I am a mountain biker who also rides a road bike, if that’s not too much of a paradox. These are two groups that sometimes share the same space, with occasional simmering resentment on both sides. I’ve been there before myself, giving a cheery wave to some roadies coming the other way whose robotic, chisel-set serious features give no acknowledgement behind their Rudy Project glasses.
Some years ago, I would sometimes cycle to work on my old rigid Gary Fisher mountain bike, until my brother borrowed it one day and was inconveniently hit by a car. As a result, I bought a Scott road bike and started a fair-weather weekly commute. After moving to the edge of the Peak District I continued this and started to actually enjoy the challenge of the climb out of Matlock and trying to hit 50mph downhill on the A-road into Chesterfield. Post-ride conversations changed from droning on about near misses with trees/rocks/sheep to droning on about near misses with cars/vans/lorries.
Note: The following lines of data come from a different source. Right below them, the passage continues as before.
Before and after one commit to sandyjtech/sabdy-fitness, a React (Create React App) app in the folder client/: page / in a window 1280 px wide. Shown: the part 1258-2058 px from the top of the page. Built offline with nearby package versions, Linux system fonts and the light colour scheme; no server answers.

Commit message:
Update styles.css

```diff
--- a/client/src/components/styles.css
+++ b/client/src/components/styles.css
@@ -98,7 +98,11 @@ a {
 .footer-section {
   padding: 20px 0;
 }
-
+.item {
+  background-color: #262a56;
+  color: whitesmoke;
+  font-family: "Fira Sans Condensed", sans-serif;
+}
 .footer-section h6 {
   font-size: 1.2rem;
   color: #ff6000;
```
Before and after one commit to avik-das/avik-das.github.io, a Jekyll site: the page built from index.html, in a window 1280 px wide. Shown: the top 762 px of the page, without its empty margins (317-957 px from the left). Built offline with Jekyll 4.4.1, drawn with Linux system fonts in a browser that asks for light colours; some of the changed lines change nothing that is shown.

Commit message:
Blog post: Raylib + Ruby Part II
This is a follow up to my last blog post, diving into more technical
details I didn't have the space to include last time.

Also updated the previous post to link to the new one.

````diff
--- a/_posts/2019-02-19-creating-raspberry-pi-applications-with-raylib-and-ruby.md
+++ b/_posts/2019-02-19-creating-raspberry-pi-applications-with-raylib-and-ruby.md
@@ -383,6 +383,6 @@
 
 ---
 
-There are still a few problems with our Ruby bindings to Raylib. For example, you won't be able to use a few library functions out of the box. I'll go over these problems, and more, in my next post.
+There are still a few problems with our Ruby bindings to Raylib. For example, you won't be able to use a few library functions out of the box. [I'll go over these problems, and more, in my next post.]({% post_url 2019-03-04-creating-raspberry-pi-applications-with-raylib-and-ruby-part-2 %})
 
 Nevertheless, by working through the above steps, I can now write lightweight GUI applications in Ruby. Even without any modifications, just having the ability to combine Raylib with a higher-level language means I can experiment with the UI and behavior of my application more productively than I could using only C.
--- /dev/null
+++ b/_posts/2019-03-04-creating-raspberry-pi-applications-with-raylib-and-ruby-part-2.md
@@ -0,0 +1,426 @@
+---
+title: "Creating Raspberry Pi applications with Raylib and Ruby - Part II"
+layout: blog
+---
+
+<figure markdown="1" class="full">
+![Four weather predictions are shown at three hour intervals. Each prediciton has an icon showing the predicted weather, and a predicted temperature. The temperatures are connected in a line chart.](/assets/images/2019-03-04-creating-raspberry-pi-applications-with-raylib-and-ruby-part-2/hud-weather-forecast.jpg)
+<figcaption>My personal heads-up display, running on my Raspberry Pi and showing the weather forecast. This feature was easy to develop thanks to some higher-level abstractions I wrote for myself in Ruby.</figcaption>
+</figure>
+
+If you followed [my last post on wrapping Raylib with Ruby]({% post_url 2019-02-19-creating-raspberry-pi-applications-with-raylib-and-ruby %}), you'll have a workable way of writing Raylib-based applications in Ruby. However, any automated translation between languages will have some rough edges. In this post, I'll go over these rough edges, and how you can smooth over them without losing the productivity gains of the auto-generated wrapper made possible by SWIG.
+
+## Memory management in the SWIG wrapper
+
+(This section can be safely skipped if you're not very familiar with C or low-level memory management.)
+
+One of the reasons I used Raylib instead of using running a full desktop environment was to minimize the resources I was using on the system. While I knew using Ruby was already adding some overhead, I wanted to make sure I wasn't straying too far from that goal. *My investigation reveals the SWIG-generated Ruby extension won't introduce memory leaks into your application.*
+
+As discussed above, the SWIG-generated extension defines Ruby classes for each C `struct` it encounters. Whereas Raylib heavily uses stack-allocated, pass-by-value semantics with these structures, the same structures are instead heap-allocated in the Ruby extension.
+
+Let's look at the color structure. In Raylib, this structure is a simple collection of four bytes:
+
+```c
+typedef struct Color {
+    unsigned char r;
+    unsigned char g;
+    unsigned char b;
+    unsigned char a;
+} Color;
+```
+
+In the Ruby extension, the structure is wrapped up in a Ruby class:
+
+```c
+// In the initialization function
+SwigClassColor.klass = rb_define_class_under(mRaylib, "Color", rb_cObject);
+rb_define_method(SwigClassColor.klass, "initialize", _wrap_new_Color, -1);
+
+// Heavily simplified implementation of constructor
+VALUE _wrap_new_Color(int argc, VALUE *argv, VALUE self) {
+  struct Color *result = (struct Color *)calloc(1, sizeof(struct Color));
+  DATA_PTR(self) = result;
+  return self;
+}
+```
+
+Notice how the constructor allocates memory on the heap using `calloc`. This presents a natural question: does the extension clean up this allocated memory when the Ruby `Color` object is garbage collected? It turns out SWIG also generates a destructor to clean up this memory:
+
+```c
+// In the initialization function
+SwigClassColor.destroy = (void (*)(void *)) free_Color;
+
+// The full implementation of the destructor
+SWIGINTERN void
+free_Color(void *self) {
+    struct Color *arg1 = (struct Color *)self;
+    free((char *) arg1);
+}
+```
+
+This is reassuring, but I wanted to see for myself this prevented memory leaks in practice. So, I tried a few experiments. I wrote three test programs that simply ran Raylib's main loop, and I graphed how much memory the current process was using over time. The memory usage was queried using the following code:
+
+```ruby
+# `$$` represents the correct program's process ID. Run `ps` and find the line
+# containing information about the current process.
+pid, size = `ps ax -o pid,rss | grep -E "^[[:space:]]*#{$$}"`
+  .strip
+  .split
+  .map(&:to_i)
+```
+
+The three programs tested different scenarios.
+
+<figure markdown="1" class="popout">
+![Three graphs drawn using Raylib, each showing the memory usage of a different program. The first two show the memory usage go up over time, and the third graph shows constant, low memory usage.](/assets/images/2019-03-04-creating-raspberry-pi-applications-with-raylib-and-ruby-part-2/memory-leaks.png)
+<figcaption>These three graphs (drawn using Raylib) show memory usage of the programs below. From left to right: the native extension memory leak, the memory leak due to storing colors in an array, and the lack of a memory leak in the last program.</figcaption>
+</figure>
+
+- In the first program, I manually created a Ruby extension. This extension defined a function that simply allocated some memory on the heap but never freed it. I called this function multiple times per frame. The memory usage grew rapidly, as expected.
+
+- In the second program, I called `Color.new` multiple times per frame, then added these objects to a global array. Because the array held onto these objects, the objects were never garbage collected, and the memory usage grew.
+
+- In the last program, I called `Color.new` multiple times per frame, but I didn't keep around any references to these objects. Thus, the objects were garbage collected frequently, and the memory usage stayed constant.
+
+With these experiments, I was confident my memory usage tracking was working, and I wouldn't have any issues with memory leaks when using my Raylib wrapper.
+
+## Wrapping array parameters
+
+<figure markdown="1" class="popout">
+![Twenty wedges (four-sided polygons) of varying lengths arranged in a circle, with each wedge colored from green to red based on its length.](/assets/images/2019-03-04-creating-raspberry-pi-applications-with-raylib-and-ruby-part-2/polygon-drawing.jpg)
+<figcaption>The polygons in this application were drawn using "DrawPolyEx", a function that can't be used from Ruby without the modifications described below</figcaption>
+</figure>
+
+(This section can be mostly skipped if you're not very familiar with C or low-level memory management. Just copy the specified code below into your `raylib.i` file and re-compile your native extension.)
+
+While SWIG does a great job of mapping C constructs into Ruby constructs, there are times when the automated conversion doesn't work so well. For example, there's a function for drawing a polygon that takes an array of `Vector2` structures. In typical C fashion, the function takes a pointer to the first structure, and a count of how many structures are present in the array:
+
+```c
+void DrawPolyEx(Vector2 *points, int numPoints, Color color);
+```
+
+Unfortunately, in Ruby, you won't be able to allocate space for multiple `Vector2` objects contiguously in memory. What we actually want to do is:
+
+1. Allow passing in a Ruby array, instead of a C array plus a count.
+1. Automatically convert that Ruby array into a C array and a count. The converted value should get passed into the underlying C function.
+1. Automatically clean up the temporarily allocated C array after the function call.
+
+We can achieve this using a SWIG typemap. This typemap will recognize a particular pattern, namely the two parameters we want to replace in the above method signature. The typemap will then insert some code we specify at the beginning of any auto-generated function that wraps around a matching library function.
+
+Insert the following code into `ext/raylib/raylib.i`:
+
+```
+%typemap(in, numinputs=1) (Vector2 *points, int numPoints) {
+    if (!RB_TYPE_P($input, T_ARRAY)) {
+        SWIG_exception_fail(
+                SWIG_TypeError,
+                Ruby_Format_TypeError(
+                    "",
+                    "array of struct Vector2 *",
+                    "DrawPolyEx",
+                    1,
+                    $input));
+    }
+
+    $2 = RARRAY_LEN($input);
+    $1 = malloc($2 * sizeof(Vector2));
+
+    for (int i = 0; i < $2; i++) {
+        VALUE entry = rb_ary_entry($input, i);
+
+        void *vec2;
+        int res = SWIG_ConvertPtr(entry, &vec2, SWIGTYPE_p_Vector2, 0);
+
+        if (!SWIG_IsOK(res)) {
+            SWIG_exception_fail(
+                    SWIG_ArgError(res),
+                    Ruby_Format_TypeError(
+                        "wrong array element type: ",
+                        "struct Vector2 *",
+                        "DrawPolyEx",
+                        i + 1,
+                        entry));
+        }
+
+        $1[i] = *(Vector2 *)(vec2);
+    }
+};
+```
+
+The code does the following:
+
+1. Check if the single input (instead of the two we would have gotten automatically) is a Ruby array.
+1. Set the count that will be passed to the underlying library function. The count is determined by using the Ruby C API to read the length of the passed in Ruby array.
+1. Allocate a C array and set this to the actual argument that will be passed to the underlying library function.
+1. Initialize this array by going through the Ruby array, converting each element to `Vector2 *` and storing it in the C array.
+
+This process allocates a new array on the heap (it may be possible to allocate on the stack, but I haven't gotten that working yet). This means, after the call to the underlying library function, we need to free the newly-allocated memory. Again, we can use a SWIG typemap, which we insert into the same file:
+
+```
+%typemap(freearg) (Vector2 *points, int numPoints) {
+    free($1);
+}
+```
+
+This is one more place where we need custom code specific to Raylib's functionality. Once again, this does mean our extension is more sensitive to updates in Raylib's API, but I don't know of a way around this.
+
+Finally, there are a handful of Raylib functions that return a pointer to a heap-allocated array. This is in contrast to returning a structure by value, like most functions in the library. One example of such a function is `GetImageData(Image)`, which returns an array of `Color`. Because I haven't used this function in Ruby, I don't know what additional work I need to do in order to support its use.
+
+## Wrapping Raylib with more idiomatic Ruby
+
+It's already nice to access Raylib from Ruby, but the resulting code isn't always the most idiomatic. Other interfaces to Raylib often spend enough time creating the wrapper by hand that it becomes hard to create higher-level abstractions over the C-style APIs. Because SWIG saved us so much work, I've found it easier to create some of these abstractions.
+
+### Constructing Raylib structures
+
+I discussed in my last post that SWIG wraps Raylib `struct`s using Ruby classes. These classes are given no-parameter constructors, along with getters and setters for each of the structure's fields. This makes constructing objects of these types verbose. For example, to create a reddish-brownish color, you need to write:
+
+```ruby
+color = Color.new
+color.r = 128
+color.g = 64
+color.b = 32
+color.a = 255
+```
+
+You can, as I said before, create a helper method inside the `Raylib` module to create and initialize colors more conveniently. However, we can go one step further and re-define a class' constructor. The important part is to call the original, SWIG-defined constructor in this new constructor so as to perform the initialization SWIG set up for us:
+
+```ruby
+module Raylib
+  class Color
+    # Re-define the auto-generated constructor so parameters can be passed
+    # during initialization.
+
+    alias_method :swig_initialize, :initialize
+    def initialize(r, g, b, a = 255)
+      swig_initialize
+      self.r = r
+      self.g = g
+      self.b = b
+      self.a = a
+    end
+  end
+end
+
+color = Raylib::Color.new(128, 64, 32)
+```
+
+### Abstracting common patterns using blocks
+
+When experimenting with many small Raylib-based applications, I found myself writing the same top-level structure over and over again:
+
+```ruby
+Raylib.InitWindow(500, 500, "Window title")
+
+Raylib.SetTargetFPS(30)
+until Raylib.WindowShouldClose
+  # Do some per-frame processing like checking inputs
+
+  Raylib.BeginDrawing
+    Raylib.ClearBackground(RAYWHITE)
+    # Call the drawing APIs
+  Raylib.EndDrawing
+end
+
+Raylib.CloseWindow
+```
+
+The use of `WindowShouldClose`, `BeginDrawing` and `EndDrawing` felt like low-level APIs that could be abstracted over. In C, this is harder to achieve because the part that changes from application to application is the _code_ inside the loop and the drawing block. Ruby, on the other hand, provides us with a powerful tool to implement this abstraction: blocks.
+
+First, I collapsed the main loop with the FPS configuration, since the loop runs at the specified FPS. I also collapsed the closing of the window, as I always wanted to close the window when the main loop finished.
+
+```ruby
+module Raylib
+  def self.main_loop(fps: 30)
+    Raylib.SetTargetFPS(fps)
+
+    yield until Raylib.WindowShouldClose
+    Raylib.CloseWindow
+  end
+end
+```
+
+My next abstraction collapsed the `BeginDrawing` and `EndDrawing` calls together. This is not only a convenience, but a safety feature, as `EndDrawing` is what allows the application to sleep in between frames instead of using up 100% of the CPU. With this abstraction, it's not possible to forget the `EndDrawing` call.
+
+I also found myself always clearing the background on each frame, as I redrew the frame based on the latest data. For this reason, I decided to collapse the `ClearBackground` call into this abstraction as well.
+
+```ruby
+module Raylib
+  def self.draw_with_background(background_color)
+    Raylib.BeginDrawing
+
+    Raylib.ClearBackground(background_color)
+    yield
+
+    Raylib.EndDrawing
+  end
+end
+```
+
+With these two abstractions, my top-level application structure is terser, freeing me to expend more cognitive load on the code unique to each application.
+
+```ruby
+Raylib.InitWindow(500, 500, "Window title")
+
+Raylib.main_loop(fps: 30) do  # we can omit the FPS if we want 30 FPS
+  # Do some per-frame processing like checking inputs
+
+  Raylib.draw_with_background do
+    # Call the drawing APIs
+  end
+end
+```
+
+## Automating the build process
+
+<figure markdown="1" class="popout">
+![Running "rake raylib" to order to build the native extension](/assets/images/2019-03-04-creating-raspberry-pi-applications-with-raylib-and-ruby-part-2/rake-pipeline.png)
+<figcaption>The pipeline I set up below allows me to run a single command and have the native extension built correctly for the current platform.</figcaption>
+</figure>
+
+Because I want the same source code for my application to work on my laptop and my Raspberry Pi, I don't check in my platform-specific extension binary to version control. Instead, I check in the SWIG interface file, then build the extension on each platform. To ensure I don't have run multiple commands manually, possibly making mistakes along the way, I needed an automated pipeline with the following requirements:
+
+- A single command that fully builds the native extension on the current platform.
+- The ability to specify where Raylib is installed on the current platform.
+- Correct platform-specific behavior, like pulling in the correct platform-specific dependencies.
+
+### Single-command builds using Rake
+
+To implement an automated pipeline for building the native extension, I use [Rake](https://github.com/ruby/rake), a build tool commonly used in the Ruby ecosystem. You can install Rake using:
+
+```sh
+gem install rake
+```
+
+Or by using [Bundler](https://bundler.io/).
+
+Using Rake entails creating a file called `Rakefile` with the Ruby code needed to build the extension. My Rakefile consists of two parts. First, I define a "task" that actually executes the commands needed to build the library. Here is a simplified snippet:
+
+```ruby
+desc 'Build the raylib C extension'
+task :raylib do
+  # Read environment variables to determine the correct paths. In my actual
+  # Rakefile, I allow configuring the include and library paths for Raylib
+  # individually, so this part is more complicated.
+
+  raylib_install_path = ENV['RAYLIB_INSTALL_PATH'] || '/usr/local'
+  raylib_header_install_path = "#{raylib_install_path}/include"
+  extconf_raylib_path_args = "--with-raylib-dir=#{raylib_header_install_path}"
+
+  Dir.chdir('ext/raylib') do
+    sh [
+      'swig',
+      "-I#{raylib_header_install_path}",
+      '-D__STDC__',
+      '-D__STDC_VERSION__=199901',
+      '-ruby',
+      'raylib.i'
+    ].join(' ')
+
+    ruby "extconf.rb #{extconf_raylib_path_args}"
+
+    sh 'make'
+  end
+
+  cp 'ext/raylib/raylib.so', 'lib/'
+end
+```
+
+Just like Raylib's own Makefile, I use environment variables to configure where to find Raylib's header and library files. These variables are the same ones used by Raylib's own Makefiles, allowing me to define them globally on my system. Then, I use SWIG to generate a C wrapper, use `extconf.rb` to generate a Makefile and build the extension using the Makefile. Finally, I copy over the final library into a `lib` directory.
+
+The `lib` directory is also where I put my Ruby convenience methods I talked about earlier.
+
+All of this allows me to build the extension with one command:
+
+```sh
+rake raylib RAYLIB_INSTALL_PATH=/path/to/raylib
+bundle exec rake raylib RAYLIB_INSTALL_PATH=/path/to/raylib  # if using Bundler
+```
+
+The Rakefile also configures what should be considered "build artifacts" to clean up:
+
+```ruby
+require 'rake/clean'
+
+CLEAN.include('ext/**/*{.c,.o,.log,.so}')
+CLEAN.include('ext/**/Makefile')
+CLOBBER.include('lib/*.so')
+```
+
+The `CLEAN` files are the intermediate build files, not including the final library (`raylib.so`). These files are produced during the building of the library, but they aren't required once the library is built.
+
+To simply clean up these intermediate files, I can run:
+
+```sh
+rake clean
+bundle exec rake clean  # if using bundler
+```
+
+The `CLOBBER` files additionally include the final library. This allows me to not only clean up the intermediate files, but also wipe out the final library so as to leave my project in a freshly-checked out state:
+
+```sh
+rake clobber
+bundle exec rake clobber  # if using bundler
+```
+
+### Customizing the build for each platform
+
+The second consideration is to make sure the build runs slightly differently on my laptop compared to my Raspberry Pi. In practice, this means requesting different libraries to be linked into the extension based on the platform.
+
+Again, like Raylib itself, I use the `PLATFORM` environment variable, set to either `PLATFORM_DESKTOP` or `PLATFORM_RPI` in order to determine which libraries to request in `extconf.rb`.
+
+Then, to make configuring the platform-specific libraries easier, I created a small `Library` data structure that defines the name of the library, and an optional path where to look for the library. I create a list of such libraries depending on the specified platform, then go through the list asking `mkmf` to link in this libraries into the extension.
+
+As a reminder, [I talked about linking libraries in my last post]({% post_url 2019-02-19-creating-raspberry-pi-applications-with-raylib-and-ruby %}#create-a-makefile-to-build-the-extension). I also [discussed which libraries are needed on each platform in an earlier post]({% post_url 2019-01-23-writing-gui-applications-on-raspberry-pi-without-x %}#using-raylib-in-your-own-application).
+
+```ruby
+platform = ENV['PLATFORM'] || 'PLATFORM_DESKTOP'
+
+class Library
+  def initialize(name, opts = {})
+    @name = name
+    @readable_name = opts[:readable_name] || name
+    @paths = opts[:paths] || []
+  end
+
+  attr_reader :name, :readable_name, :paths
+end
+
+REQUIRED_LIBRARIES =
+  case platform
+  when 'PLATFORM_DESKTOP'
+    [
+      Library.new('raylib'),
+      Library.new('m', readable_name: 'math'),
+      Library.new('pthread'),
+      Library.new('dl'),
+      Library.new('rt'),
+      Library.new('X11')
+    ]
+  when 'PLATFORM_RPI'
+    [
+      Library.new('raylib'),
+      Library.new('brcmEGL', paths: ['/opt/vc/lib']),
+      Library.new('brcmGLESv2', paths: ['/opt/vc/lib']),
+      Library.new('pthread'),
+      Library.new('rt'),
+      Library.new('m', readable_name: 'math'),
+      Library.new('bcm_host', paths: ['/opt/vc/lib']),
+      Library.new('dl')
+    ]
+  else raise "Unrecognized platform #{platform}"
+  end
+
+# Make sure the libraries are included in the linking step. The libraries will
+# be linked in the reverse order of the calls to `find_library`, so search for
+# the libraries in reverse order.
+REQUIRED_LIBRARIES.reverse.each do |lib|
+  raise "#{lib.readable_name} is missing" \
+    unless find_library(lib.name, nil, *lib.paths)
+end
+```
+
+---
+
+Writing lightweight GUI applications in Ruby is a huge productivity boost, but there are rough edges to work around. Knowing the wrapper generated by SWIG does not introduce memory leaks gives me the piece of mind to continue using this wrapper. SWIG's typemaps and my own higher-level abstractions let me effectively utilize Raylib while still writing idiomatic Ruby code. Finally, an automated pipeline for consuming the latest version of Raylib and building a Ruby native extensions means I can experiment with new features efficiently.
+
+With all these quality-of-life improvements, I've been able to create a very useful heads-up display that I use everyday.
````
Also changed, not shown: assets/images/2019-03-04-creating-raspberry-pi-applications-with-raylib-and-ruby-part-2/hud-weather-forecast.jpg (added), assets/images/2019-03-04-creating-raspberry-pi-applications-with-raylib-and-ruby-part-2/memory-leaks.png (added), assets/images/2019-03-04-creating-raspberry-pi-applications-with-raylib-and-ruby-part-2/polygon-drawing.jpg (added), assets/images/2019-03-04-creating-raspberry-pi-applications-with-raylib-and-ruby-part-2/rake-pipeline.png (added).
Appropriate clothing is worn accordingly and my road cycling wardrobe is slowly increasing with all manner of spandex-type outfits. My other half is currently receiving a steady influx of visitors. So, when I walked in the door the other day, after cycling home from work, she shrieked with an, “Oh my God, what are you wearing?” as if I’d just walked in wearing one of those Blue Man Group latex body suits, and not lycra bib/shorts and top! She asked why I couldn’t just ride in my jeans – now I know the lycra’s not a good look, but biking to work in my jeans…?!
However, one of the great things about riding on the road is how much it has improved my fitness and helped shift some lard, which I never seemed to be able to do while mountain biking. And the great thing about being a mountain biker on a road bike is transferring bike-handling skills, like being able to descend at speed confidently.
I recently upset one of our MTB crew by suggesting that I was thinking of taking my road bike on our summer trip to the Alps. Good job he wasn’t supping a cuppa at the time, else I’d have been sprayed with it – the mere idea of tainting such a holiday was utterly repellent. I’ve agreed to leave it at home (for now!), but still, the idea of climbing the Col de Joux Plane… it is tempting!
So, my road bike is now fifteen years old and starting to make the sort of strange noises I’d associate with aging, similar to the creaks my knees make, and I’m starting to consider buying a new bike. The only thing is, I have absolutely no idea about road bikes and components, other than the uselessness of rim brakes in wet weather has given a yearning for disc brakes. I know exactly what mountain bike I’d buy at the moment (a Whyte S-150C RS please Santa), I know what tyres, components, etc. I would buy, but I haven’t got a clue about road bike stuff. I still ride in a mountain bike helmet, mountain bike shoes and egg-beater pedals, so I’m even thinking that maybe I should get these as proper road gear!
So that’s where I am at the moment; I’m a mountain biker who also enjoys riding a road bike. I think the thing I always come back to is the sheer joy and escapism I feel when hopping on two wheels, even if it is aboard a skinny-wheeled, slightly rusting old road bike. I still get that thrill of getting out of the saddle and pedalling away towards whatever my destination, whatever the surface.
Now I just need to save up for this new road bike and delve into trying to understand a whole new realm of tech and kit… I think I might just enjoy that!